“He’s got to condemn this shit, ASAP,” Donald Trump Jr. texted to his father’s chief of staff.
“These non-privileged texts are further evidence of supreme dereliction of duty during those 187 minutes,” Cheney said Monday. “Mark Meadows’ testimony is necessary to inform our legislative judgment, yet he has refused to give any testimony at all, even regarding non-privileged topics.”
Meadows was serving as chief of staff to former President Donald Trump at the time of the riot, making him a key target for the committee’s nine members, who aim to use the facts they uncover to recommend policy changes.
His refusal to cooperate this week came amid reports that Trump feels “betrayed” by Meadows’ new book, titled “The Chief’s Chief,” which illustrates the former president’s reckless behavior during his bout with COVID-19.
The resolution will now go to the full House for a vote and, if approved, on to the U.S. Court of Appeals for the District of Columbia Circuit, which is currently pursuing criminal charges against another Trump associate for his failure to comply with a subpoena from the committee. Steve Bannon, a former aide to Trump, was indicted in mid-November and faces trial in July. A third associate, Jeffrey Clark ― a former Justice Department official whom Trump once considered for attorney general ― is also facing the possibility of charges.
Meadows’ off-and-on cooperation with the panel came to an abrupt end Tuesday, when his lawyer sent the committee a letter.
At the heart of Meadows’ claim is the concept of executive privilege, the vague yet court-sanctioned right of sitting presidents to keep some records secret in order not to discourage aides from offering candid advice. Trump cites executive privilege in his lawsuit that aims to block the National Archives from releasing release of a large trove of presidential records, and Meadows, in turn, cites Trump.
Judges, meanwhile, have regarded Trump’s arguments with extreme skepticism.
Thompson and Cheney responded in a letter to Meadows on Tuesday saying that the committee was “left with no choice but to advance contempt proceedings and recommend that the body in which Mr. Meadows once served refer him for criminal prosecution.” (Meadows served several terms as a congressman from North Carolina before he was tapped to join the Trump administration.)

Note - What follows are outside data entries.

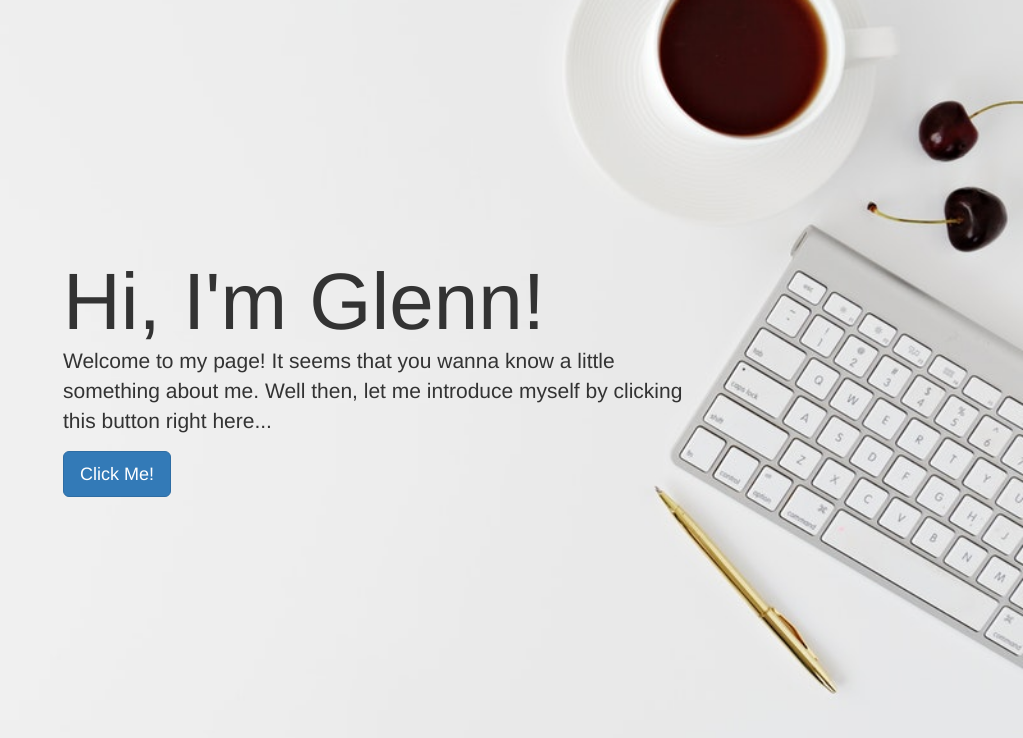
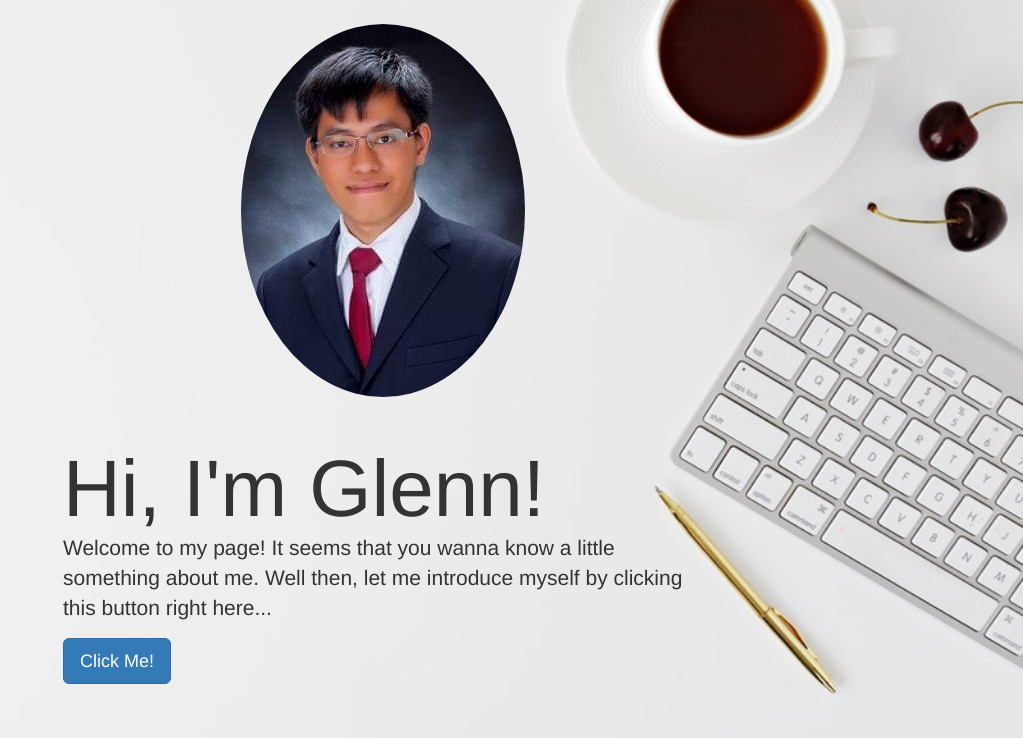
Before and after one commit to gsabales/gsabales.github.io, a plain HTML site: page index.html in a window 1280 px wide. Shown: the whole page, without its empty margins (257-1280 px from the left). Drawn offline with Linux system fonts and the light colour scheme.

Commit message:
Added profile picture

```diff
--- a/css/base.css
+++ b/css/base.css
@@ -38,9 +38,14 @@
     text-align: left;
     background-color: transparent;
 }
+
 .intro > h1{
     margin: 0 auto;
     width: 50%;
     font-weight: lighter;
     font-size: 80px;
 }
+
+.mypic{
+    border-radius: 50%;
+}
--- a/index.html
+++ b/index.html
@@ -19,7 +19,7 @@
 
 <div id="fullpage">
 	<div class="section active bg-image top-image" id="section0">
-		<!-- <h1>Hi! I'm Glenn Sabales</h1> -->
+		<img class="mypic" src="img/mypic.jpg">
 		<div class="jumbotron intro">
 			<h1>Hi, I'm Glenn!</h1>
 			<p>Welcome to my page! It seems that you wanna know a little something about me.
```
Also changed, not shown: img/mypic.jpg (added).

Thompson and Cheney pointed out that Meadows has already produced certain documentation in the form of personal emails and text messages ― providing a rare peek behind the curtain into the committee’s investigation ― and argued that they should at least be able to question Meadows on those documents.
Their letter revealed that Meadows had texted with an unnamed member of Congress about appointing a slate of alternate electors in swing states, a plan that was discussed in the Trump White House as a method of overturning the results of the 2020 election. Meadows sent an email the day before the Capitol attack regarding a 38-slide presentation titled “Election Fraud, Foreign Interference & Options for 6 JAN,” and discussed having the National Guard on standby.
One of the key questions facing the Jan. 6 committee is why it took so long for backup law enforcement to arrive on the scene.
“There is no legitimate legal basis for Mr. Meadows to refuse to cooperate with the Select Committee and answer questions about the documents he produced, the personal devices and accounts he used, the events he wrote about in his newly published book, and, among other things, his other public statements,” Thompson and Cheney wrote.
Meadows’ lawyer apparently withheld “several hundred additional documents” and “over 1,000 text messages” that are relevant to the Jan. 6 probe but, according to the attorney, protected by various privileges.
The committee suggested that Meadows could take his deposition on a question-by-question basis, deciding which he believed to be covered by various privileges as he went along, but Meadows declined.